- Prompt
Work out how many lines in the material beneath contain "ATIVIDADES". Give only that number.

- Data in this exercise
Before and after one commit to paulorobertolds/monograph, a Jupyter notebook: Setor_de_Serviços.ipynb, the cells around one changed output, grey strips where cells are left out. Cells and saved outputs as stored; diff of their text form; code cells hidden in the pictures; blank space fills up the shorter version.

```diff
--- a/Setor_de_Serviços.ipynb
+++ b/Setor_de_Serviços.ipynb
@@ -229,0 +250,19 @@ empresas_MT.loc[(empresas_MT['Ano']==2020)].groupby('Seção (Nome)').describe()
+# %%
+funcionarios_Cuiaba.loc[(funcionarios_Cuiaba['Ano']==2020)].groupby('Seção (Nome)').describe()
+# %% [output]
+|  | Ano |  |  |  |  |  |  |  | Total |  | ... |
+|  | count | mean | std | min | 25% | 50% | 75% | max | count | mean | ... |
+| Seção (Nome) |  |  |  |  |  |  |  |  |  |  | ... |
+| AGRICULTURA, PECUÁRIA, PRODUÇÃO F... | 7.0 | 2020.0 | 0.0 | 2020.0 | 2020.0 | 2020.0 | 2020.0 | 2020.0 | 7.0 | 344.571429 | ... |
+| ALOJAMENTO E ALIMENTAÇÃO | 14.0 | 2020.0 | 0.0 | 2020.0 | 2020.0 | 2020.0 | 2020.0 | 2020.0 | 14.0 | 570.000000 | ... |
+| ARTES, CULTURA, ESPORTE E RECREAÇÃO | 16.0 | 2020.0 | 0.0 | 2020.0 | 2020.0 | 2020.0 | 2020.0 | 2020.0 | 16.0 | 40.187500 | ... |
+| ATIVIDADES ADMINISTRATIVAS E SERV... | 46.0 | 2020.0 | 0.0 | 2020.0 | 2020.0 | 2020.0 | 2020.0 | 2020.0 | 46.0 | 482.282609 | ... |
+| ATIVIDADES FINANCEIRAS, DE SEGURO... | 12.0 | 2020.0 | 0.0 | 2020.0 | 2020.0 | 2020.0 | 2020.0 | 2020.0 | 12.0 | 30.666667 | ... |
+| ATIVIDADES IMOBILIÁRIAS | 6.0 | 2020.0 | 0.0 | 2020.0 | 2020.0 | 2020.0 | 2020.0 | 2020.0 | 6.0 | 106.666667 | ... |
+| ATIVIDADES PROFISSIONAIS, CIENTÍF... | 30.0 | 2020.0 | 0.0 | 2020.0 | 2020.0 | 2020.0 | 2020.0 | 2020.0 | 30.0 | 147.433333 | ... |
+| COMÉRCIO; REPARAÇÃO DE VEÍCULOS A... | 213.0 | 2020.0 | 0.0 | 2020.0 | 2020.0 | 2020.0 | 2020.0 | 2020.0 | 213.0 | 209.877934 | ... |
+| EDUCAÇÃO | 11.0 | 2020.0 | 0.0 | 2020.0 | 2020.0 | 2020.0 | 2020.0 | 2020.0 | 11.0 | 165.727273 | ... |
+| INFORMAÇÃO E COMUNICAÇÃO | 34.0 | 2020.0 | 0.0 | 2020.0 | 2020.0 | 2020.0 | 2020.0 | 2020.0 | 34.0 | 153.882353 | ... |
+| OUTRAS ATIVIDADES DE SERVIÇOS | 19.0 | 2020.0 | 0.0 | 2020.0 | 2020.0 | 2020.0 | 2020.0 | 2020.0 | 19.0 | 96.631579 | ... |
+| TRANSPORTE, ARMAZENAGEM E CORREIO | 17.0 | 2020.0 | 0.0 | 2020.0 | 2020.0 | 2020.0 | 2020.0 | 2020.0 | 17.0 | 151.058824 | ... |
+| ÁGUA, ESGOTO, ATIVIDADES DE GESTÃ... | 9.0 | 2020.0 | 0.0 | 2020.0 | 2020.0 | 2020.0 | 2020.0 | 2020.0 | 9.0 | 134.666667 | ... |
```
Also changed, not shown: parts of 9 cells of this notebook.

- Exercise output
6